### TASK DIRECTIONS
Your answer must be an exact copy of the records below, minus any images.

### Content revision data
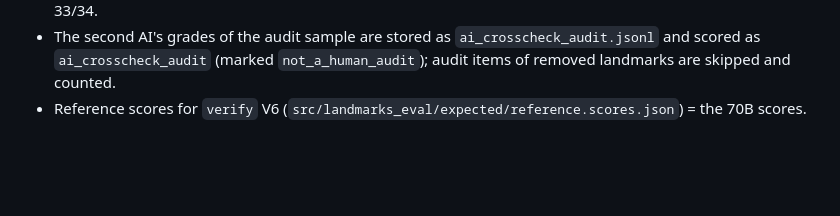
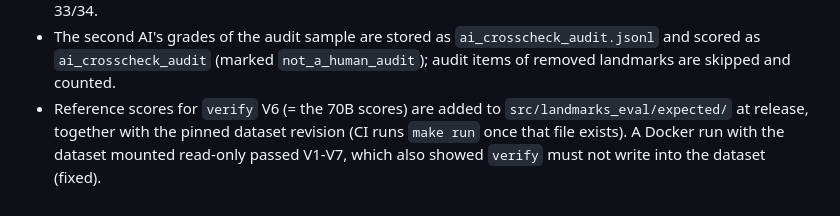
Before and after one commit to ChristoYusj/apertus-swiss-landmarks, a Markdown page: track_1b/CHANGELOG.md, the part around the change. GitHub-like rendering; blank space fills up the shorter version.

Commit message:
CHANGELOG: reference scores at release; read-only verify fix

```diff
--- a/track_1b/CHANGELOG.md
+++ b/track_1b/CHANGELOG.md
@@ -336,4 +336,6 @@ right_canton_only, similar_but_different_name, ...) and a seeded random 150 per
   (70B 2 vs 2 correct names, different landmarks); on low-information photos 70B declined 34/34 and 8B 33/34.
 - The second AI's grades of the audit sample are stored as `ai_crosscheck_audit.jsonl` and scored as
   `ai_crosscheck_audit` (marked `not_a_human_audit`); audit items of removed landmarks are skipped and counted.
-- Reference scores for `verify` V6 (`src/landmarks_eval/expected/reference.scores.json`) = the 70B scores.
+- Reference scores for `verify` V6 (= the 70B scores) are added to `src/landmarks_eval/expected/` at release,
+  together with the pinned dataset revision (CI runs `make run` once that file exists). A Docker run with the
+  dataset mounted read-only passed V1-V7, which also showed `verify` must not write into the dataset (fixed).
```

### WRITTEN ANSWER
Before and after one commit to ChristoYusj/apertus-swiss-landmarks, a Markdown page: track_1b/CHANGELOG.md, the part around the change. GitHub-like rendering; blank space fills up the shorter version.

Commit message:
CHANGELOG: reference scores at release; read-only verify fix

```diff
--- a/track_1b/CHANGELOG.md
+++ b/track_1b/CHANGELOG.md
@@ -336,4 +336,6 @@ right_canton_only, similar_but_different_name, ...) and a seeded random 150 per
   (70B 2 vs 2 correct names, different landmarks); on low-information photos 70B declined 34/34 and 8B 33/34.
 - The second AI's grades of the audit sample are stored as `ai_crosscheck_audit.jsonl` and scored as
   `ai_crosscheck_audit` (marked `not_a_human_audit`); audit items of removed landmarks are skipped and counted.
-- Reference scores for `verify` V6 (`src/landmarks_eval/expected/reference.scores.json`) = the 70B scores.
+- Reference scores for `verify` V6 (= the 70B scores) are added to `src/landmarks_eval/expected/` at release,
+  together with the pinned dataset revision (CI runs `make run` once that file exists). A Docker run with the
+  dataset mounted read-only passed V1-V7, which also showed `verify` must not write into the dataset (fixed).
```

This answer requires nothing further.